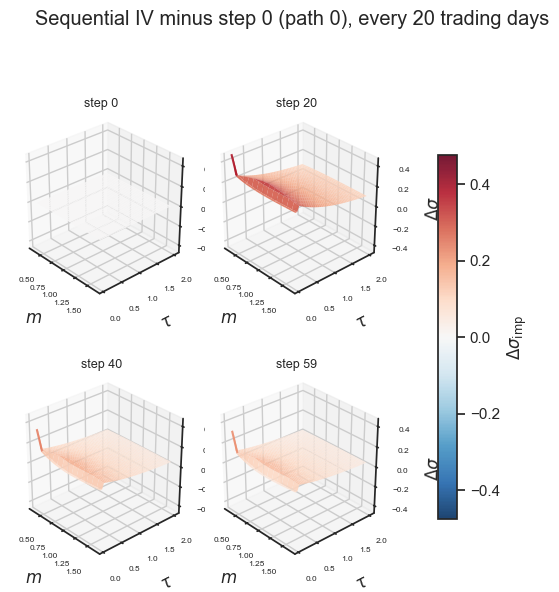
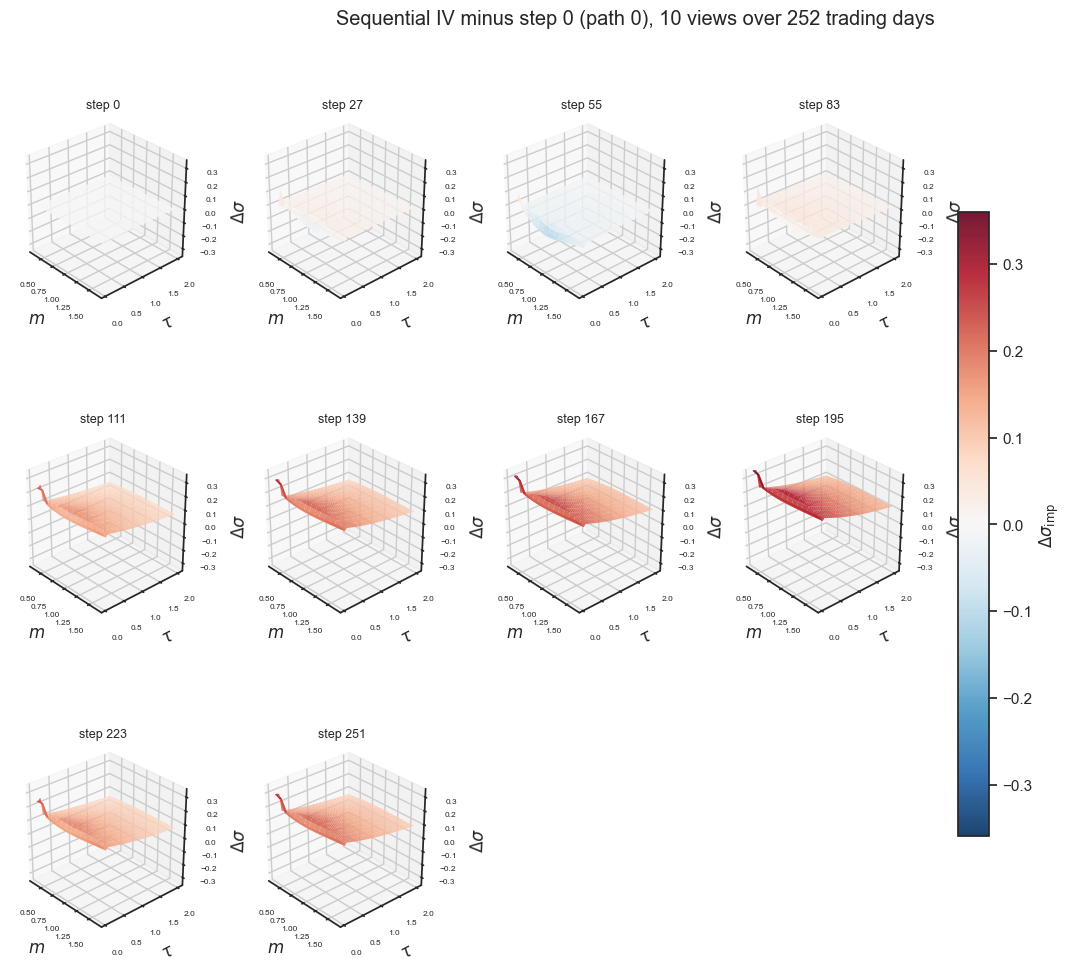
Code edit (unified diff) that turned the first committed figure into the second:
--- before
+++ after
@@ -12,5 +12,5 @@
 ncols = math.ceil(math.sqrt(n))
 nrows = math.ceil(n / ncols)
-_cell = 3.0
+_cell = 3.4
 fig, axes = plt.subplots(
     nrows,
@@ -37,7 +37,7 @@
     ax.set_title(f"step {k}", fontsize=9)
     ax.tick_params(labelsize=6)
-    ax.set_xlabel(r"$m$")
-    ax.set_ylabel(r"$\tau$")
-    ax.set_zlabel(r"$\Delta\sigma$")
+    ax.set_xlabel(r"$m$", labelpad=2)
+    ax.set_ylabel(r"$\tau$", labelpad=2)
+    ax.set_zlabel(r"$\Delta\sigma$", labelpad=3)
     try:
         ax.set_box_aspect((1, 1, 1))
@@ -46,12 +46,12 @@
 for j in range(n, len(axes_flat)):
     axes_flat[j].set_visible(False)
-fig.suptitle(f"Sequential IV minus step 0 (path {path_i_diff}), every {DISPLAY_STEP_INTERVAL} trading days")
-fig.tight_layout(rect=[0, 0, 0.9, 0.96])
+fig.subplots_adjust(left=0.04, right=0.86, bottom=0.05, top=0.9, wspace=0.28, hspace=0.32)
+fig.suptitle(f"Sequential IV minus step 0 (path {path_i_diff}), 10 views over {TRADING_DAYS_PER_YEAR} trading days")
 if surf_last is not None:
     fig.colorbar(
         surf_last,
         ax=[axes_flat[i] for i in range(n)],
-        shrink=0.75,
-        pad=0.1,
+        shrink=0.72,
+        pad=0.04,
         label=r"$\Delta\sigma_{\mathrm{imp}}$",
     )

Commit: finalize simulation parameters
^^^^^^^^
# [THE TASK]
Copy the listing exactly. No images belong in the copy.

# [WRITTEN SOLUTION]
Code edit (unified diff) that turned the first committed figure into the second:
--- before
+++ after
@@ -12,5 +12,5 @@
 ncols = math.ceil(math.sqrt(n))
 nrows = math.ceil(n / ncols)
-_cell = 3.0
+_cell = 3.4
 fig, axes = plt.subplots(
     nrows,
@@ -37,7 +37,7 @@
     ax.set_title(f"step {k}", fontsize=9)
     ax.tick_params(labelsize=6)
-    ax.set_xlabel(r"$m$")
-    ax.set_ylabel(r"$\tau$")
-    ax.set_zlabel(r"$\Delta\sigma$")
+    ax.set_xlabel(r"$m$", labelpad=2)
+    ax.set_ylabel(r"$\tau$", labelpad=2)
+    ax.set_zlabel(r"$\Delta\sigma$", labelpad=3)
     try:
         ax.set_box_aspect((1, 1, 1))
@@ -46,12 +46,12 @@
 for j in range(n, len(axes_flat)):
     axes_flat[j].set_visible(False)
-fig.suptitle(f"Sequential IV minus step 0 (path {path_i_diff}), every {DISPLAY_STEP_INTERVAL} trading days")
-fig.tight_layout(rect=[0, 0, 0.9, 0.96])
+fig.subplots_adjust(left=0.04, right=0.86, bottom=0.05, top=0.9, wspace=0.28, hspace=0.32)
+fig.suptitle(f"Sequential IV minus step 0 (path {path_i_diff}), 10 views over {TRADING_DAYS_PER_YEAR} trading days")
 if surf_last is not None:
     fig.colorbar(
         surf_last,
         ax=[axes_flat[i] for i in range(n)],
-        shrink=0.75,
-        pad=0.1,
+        shrink=0.72,
+        pad=0.04,
         label=r"$\Delta\sigma_{\mathrm{imp}}$",
     )

Commit: finalize simulation parameters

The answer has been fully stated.